Automatic translators do not work properly with dense and rich blogs, so there’s room for professional translators here. The biggest cost for a translator is to specialize in the vocabulary of an area, for example, software. With individual blogs, we can take that away, because the language, special words and expressions are similar every time.
Our products do not only include professional translations but also the adaptation of their blogging software to it. Taking care of SEO matters, ease for clients and freshness of content, we offer the translation of a post within 24 hours. The blogger only has to blog in his or her usual way. We adapt the templates and take care of the translated version. The clients get an identical blog, with the texts in Spanish, with no additional time invested. We only have done it so far in WordPress, our favourite blog software, but we have researched others and would be able to do it as soon any client requests it.
8. Will it be just Spanish-toEnglish? Would you do English-to-Spanish?
We are also thinking about translation to Spanish. English, French and German are our first choices. We consider Spanish audience very attractive to some English-speaking bloggers all over the world. The consumption of social media in Spain is one of the fastest growing in Europe, and with the weight of Latin American audiences, our product is simply a good choice.
Translating into Spanish is also a good idea because Spanish tends to overrate foreign ideas and people, and that usually gives English bloggers a good first impression.
9. Let's talk longterm. What impact do you see over the next five years of social media on Spain? How about Spanish interaction with the EU and the US?
The shock in the last three years has been so hard that nobody can say for certain. Big media conglomerates had been trying so many defensive strategies that failed. Now, they all join almost any innovation offered to them. This is mainly because small media companies had been fast and imaginative and are succeeding in the growing market of digital audiences. You may see it in the number of newspapers that have easy access to social media tools such as del.icio.us, digg, technorati or meneame (a popular Spanish Digg-style site). You can even see in the content of some news in mainstream media: sometimes you see a TV newscaster saying something that appeared in a blog six days earlier.
It's obvious that the audio and video will have a great impact in blogging in 2008. The number of video blggers and podcasters are increasing in a rate higher than 100% per year. Self-producing audio-visual content is the big change in Spanish media.

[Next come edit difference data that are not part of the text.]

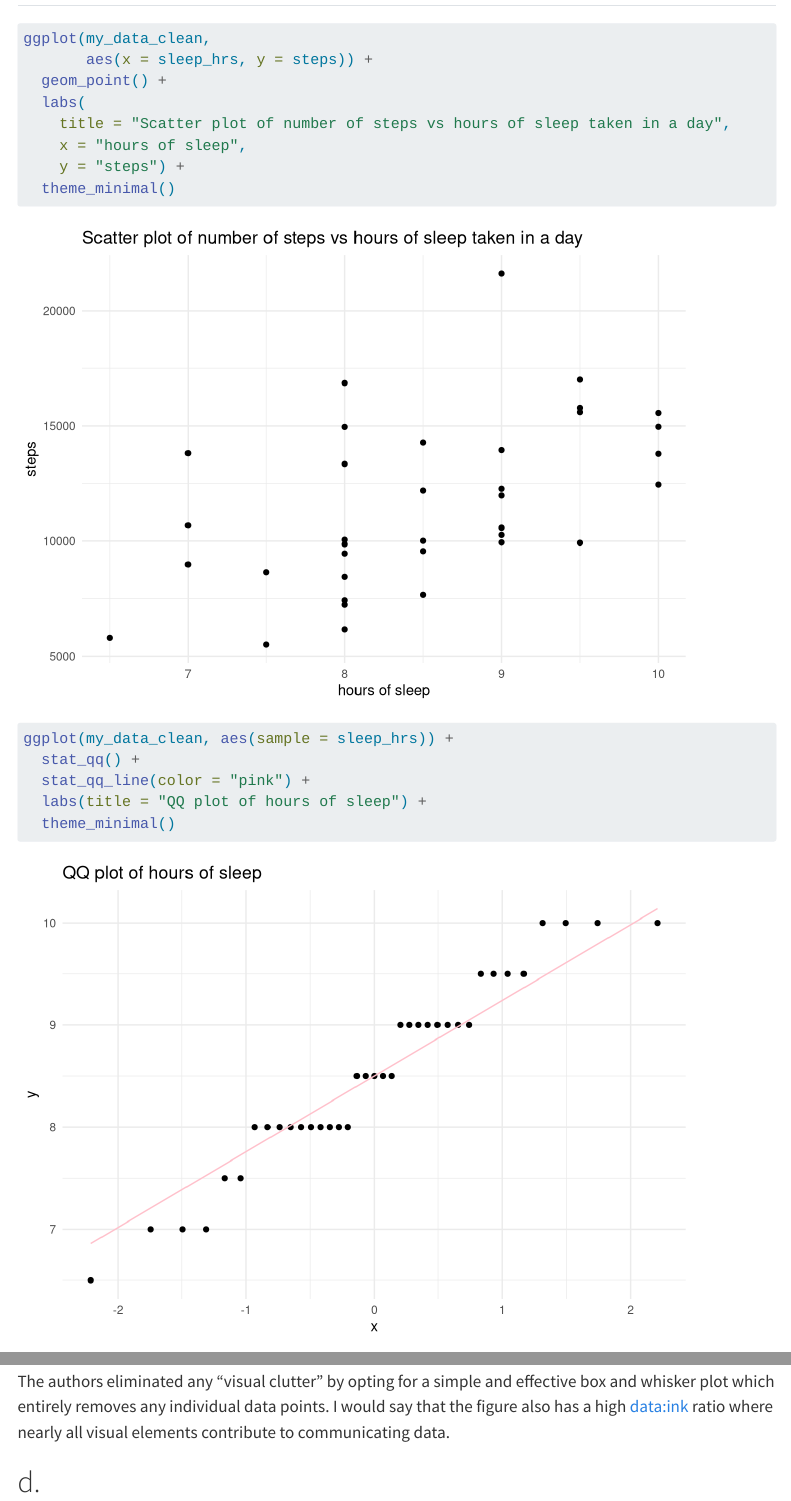
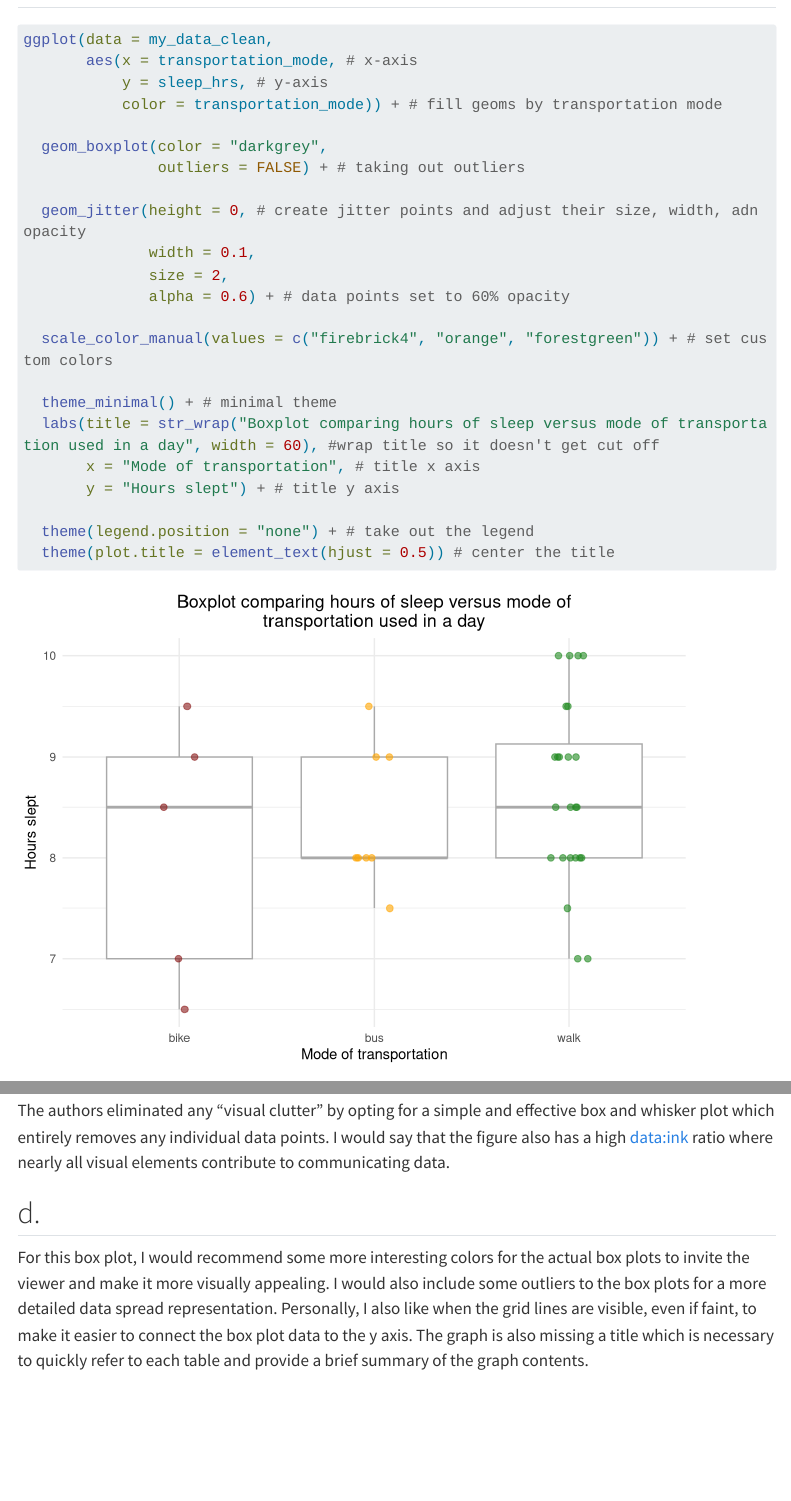
Before and after one commit to chloeostm/ES193DS_homework-03, a Quarto document (code/doc.qmd): the page in a window 1100 px wide, from 870 px down before the commit and from 920 px down after it, so that both start at the same text, and a second part further down, joined at a grey line. Rendered offline with R 4.5, knitr and Pandoc in place of Quarto, with nearby package versions; code that draws random numbers runs with fixed seeds of ours; menus at the side of the page are left out; long lines of code are wrapped; column names are cleaned by a stand-in for the janitor package.

````diff
--- a/code/doc.qmd
+++ b/code/doc.qmd
@@ -29,21 +29,23 @@
 
 ## a.
 
+
+
+## b.
+
 ```{r}
 
-ggplot(my_data_clean,
-       aes(x = sleep_hrs, y = steps)) +
-  geom_point() +
-  labs(
-    title = "Scatter plot of number of steps vs hours of sleep taken in a day",
-    x = "hours of sleep",
-    y = "steps") +
-  theme_minimal()
+ggplot(data = my_data_clean,
+       aes(x = transportation_mode, # x-axis
+           y = sleep_hrs, # y-axis
+           color = transportation_mode)) + # fill geoms by transportation mode
 
-ggplot(my_data_clean, aes(sample = sleep_hrs)) +
-  stat_qq() +
-  stat_qq_line(color = "pink") +
-  labs(title = "QQ plot of hours of sleep") +
-  theme_minimal()
+  geom_boxplot(color = "darkgrey",
+               outliers = FALSE) + # taking out outliers
 
+  geom_jitter(height = 0, # create jitter points and adjust their size, width, adn opacity
+              width = 0.1,
+              size = 2,
+              alpha = 0.6) + # data points set to 60% opacity
 
+  scale_color_manual(values = c("firebrick4", "orange", "forestgreen")) + # set custom colors
@@ -53 +52,5 @@
 
+  theme_minimal() + # minimal theme
+  labs(title = str_wrap("Boxplot comparing hours of sleep versus mode of transportation used in a day", width = 60), #wrap title so it doesn't get cut off
+       x = "Mode of transportation", # title x axis
+       y = "Hours slept") + # title y axis
@@ -57,4 +57 @@
 
-ggplot(steps_per_day, aes(x = weekday, y = total_steps)) +
-  geom_col(fill = "steelblue", color = "black") +
-  labs(
@@ -65,4 +58,5 @@
-  theme_minimal()
+  theme(legend.position = "none") + # take out the legend
+  theme(plot.title = element_text(hjust = 0.5)) # center the title
 
 ```
 
@@ -83,3 +77,5 @@
 The authors eliminated any "visual clutter" by opting for a simple and effective box and whisker plot which entirely removes any individual data points. I would say that the figure also has a high data:ink ratio where nearly all visual elements contribute to communicating data.
 
 ## d.
+
+For this box plot, I would recommend some more interesting colors for the actual box plots to invite the viewer and make it more visually appealing. I would also include some outliers to the box plots for a more detailed data spread representation. Personally, I also like when the grid lines are visible, even if faint, to make it easier to connect the box plot data to the y axis. The graph is also missing a title which is necessary to quickly refer to each table and provide a brief summary of the graph contents.
````
Also changed, not shown: code/doc.html, code/doc_files/figure-html/unnamed-chunk-2-1.png, code/doc.qmd (10 more changed lines).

The influence of US culture is huge in Spain. Although many Spanish companies are in joint ventures with EU companies, the audience is strongly demanding US content over EU content. With more translation from French, German and Italian we hope to change that.
About 52% of the Spanish population between ages 17 and 52 have Internet access and is growing very fast, according to trusted sources. They represent the more affluent and better education portions of our society.
Spanish people tend to be expressive and passionate about what they like. I see an explosion of quality content. Prepare yourself.
10. Additional comments?
Spain IT community is beginning to think about the world in a “flatter” way. Spanish Content generators will follow them